[Saved entries]
"""

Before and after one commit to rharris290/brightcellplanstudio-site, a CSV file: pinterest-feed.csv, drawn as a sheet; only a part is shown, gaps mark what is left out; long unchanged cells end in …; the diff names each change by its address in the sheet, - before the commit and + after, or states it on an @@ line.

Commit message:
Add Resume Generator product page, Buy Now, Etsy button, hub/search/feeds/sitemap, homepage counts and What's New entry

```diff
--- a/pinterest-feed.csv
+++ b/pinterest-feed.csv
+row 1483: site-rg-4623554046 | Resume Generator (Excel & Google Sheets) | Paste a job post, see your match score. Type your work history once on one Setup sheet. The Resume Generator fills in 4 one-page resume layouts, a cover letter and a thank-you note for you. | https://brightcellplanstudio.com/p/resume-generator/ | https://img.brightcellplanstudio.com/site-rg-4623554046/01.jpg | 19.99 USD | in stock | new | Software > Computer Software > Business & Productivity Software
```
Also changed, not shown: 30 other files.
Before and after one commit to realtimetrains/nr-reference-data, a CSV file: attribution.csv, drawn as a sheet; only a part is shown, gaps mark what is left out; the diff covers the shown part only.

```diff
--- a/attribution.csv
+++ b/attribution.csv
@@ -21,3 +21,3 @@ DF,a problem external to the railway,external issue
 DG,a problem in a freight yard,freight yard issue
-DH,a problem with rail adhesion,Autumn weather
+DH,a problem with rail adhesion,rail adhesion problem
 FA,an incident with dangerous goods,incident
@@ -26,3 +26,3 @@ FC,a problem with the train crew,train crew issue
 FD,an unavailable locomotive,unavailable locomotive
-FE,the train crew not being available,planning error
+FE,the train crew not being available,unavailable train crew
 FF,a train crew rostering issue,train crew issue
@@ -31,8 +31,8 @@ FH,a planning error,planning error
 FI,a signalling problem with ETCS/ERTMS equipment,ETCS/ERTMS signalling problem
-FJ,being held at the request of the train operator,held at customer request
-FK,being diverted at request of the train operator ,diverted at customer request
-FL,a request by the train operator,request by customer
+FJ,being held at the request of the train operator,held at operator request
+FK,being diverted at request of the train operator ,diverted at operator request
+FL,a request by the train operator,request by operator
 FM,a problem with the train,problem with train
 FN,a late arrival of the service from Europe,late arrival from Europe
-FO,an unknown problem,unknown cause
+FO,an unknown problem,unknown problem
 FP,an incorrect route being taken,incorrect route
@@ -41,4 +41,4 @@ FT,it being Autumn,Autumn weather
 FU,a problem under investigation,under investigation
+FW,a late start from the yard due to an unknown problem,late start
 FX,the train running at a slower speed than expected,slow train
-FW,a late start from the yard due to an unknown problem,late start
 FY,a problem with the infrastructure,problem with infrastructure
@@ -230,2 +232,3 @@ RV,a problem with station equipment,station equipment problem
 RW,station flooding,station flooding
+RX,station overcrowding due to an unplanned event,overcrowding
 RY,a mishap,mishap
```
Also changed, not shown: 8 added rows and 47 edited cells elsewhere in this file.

"""

▶ Task statement: Word for word, print every line above.

▶ Solution below:
Before and after one commit to rharris290/brightcellplanstudio-site, a CSV file: pinterest-feed.csv, drawn as a sheet; only a part is shown, gaps mark what is left out; long unchanged cells end in …; the diff names each change by its address in the sheet, - before the commit and + after, or states it on an @@ line.

Commit message:
Add Resume Generator product page, Buy Now, Etsy button, hub/search/feeds/sitemap, homepage counts and What's New entry

```diff
--- a/pinterest-feed.csv
+++ b/pinterest-feed.csv
+row 1483: site-rg-4623554046 | Resume Generator (Excel & Google Sheets) | Paste a job post, see your match score. Type your work history once on one Setup sheet. The Resume Generator fills in 4 one-page resume layouts, a cover letter and a thank-you note for you. | https://brightcellplanstudio.com/p/resume-generator/ | https://img.brightcellplanstudio.com/site-rg-4623554046/01.jpg | 19.99 USD | in stock | new | Software > Computer Software > Business & Productivity Software
```
Also changed, not shown: 30 other files.
Before and after one commit to realtimetrains/nr-reference-data, a CSV file: attribution.csv, drawn as a sheet; only a part is shown, gaps mark what is left out; the diff covers the shown part only.

```diff
--- a/attribution.csv
+++ b/attribution.csv
@@ -21,3 +21,3 @@ DF,a problem external to the railway,external issue
 DG,a problem in a freight yard,freight yard issue
-DH,a problem with rail adhesion,Autumn weather
+DH,a problem with rail adhesion,rail adhesion problem
 FA,an incident with dangerous goods,incident
@@ -26,3 +26,3 @@ FC,a problem with the train crew,train crew issue
 FD,an unavailable locomotive,unavailable locomotive
-FE,the train crew not being available,planning error
+FE,the train crew not being available,unavailable train crew
 FF,a train crew rostering issue,train crew issue
@@ -31,8 +31,8 @@ FH,a planning error,planning error
 FI,a signalling problem with ETCS/ERTMS equipment,ETCS/ERTMS signalling problem
-FJ,being held at the request of the train operator,held at customer request
-FK,being diverted at request of the train operator ,diverted at customer request
-FL,a request by the train operator,request by customer
+FJ,being held at the request of the train operator,held at operator request
+FK,being diverted at request of the train operator ,diverted at operator request
+FL,a request by the train operator,request by operator
 FM,a problem with the train,problem with train
 FN,a late arrival of the service from Europe,late arrival from Europe
-FO,an unknown problem,unknown cause
+FO,an unknown problem,unknown problem
 FP,an incorrect route being taken,incorrect route
@@ -41,4 +41,4 @@ FT,it being Autumn,Autumn weather
 FU,a problem under investigation,under investigation
+FW,a late start from the yard due to an unknown problem,late start
 FX,the train running at a slower speed than expected,slow train
-FW,a late start from the yard due to an unknown problem,late start
 FY,a problem with the infrastructure,problem with infrastructure
@@ -230,2 +232,3 @@ RV,a problem with station equipment,station equipment problem
 RW,station flooding,station flooding
+RX,station overcrowding due to an unplanned event,overcrowding
 RY,a mishap,mishap
```
Also changed, not shown: 8 added rows and 47 edited cells elsewhere in this file.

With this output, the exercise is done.